> _EXERCISE_
Report back each line of the records that contains the string "specific".

*** RECORDS SUPPLIED Section Begins ***

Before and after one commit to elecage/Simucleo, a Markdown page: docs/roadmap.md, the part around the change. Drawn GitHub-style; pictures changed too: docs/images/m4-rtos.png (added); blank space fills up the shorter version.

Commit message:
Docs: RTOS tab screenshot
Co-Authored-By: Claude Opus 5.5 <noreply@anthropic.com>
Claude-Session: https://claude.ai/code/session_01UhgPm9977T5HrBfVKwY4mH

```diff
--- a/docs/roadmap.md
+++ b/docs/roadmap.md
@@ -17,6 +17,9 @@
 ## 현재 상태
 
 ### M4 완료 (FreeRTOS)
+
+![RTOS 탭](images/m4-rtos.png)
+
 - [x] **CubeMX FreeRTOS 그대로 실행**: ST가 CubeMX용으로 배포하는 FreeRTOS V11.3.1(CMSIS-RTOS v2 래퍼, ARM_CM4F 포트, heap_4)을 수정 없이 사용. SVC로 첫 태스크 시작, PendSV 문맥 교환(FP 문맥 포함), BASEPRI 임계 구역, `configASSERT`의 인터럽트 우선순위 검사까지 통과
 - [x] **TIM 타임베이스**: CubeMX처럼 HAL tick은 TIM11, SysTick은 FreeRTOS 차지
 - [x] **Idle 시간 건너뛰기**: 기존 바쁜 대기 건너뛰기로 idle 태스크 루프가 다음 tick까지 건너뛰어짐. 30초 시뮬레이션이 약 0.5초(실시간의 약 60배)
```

*** RECORDS SUPPLIED Section Ends ***
*** RECORDS SUPPLIED Section Begins ***

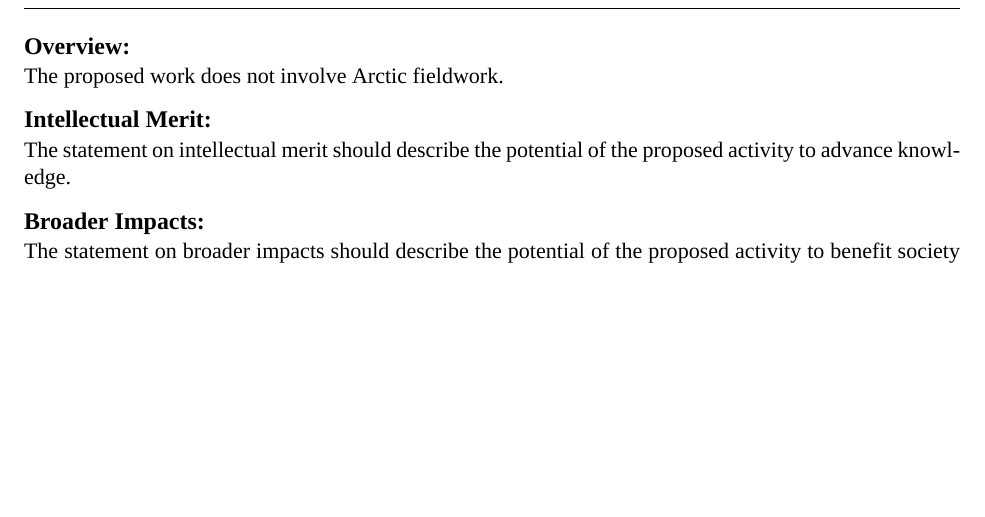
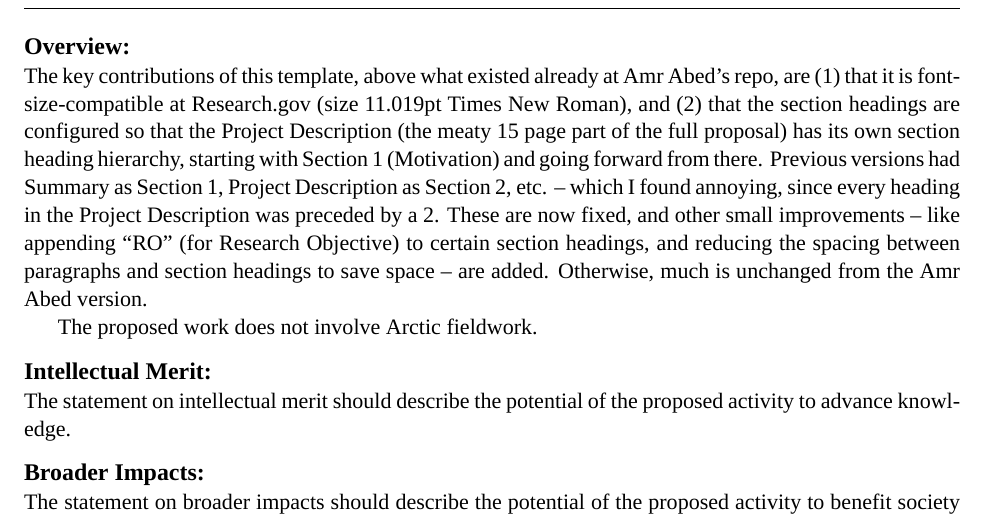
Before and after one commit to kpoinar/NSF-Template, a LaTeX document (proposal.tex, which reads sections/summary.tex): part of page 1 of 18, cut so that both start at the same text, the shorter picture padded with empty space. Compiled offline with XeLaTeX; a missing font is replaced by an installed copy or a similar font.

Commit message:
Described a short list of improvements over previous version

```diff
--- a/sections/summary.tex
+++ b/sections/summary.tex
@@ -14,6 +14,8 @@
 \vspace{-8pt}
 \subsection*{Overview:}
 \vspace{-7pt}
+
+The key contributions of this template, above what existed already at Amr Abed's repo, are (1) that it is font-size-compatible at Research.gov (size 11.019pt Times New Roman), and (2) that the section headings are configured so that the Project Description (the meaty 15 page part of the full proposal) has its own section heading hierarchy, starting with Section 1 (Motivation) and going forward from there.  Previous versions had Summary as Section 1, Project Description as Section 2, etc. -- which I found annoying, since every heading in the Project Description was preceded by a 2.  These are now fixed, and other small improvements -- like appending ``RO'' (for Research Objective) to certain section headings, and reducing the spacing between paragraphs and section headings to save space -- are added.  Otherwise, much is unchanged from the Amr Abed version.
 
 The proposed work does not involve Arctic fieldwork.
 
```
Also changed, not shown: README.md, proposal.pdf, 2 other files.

*** RECORDS SUPPLIED Section Ends ***
*** RECORDS SUPPLIED Section Begins ***

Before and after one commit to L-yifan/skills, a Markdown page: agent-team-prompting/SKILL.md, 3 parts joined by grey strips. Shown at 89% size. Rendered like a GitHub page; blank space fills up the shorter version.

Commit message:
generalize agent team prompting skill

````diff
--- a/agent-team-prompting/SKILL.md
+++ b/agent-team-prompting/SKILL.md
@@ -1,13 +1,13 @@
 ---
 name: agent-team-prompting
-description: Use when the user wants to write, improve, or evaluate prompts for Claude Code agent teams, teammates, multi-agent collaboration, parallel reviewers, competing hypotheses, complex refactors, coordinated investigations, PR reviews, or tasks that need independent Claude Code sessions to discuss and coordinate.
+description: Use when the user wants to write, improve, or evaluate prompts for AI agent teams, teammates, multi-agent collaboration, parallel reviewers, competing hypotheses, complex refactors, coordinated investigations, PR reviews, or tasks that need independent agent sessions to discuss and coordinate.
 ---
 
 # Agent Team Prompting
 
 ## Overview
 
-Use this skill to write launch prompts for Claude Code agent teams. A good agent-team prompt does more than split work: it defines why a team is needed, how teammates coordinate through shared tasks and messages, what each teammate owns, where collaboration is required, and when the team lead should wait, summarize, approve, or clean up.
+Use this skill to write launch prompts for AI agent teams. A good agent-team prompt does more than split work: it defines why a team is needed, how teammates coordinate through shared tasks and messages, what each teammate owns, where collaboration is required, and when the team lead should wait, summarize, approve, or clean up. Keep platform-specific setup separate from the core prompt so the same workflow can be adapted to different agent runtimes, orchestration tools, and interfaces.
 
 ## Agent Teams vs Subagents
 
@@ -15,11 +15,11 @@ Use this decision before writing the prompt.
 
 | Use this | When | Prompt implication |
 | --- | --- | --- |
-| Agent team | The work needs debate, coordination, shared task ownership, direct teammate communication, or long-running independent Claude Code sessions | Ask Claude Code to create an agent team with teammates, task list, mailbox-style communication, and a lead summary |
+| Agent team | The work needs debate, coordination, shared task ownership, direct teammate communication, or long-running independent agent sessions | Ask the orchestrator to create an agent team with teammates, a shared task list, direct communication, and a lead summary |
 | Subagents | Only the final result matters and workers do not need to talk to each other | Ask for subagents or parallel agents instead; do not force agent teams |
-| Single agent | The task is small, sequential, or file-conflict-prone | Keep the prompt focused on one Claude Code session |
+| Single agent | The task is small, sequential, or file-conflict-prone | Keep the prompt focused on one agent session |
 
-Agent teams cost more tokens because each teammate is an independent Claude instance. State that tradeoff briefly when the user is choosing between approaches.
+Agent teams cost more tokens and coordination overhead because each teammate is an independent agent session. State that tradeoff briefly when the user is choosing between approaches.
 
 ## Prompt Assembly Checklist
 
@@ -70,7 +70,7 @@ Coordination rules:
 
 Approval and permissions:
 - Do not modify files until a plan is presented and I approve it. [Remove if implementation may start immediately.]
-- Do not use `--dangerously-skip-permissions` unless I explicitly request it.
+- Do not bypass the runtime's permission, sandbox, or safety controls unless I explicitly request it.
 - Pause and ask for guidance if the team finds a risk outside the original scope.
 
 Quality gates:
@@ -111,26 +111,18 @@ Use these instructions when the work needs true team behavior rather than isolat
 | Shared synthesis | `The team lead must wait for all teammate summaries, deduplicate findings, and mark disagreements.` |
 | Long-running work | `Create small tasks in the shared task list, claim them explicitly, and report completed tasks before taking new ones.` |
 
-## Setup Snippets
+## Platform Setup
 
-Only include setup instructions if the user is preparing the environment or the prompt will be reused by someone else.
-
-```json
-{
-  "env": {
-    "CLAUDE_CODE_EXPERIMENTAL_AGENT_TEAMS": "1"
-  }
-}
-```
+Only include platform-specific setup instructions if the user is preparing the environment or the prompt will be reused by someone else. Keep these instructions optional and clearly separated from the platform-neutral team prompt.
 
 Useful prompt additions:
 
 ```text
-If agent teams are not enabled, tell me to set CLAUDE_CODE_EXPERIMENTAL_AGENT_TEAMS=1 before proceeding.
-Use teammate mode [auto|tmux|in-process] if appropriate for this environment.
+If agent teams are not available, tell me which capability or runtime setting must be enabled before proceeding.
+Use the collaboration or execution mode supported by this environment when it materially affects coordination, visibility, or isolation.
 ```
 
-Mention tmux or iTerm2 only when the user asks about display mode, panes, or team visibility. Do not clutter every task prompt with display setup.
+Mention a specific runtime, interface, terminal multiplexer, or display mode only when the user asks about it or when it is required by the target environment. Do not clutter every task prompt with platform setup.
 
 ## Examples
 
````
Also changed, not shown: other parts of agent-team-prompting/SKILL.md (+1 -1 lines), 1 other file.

*** RECORDS SUPPLIED Section Ends ***

> _RESPONSE AREA_
+Use this skill to write launch prompts for AI agent teams. A good agent-team prompt does more than split work: it defines why a team is needed, how teammates coordinate through shared tasks and messages, what each teammate owns, where collaboration is required, and when the team lead should wait, summarize, approve, or clean up. Keep platform-specific setup separate from the core prompt so the same workflow can be adapted to different agent runtimes, orchestration tools, and interfaces.
+Only include platform-specific setup instructions if the user is preparing the environment or the prompt will be reused by someone else. Keep these instructions optional and clearly separated from the platform-neutral team prompt.
+Mention a specific runtime, interface, terminal multiplexer, or display mode only when the user asks about it or when it is required by the target environment. Do not clutter every task prompt with platform setup.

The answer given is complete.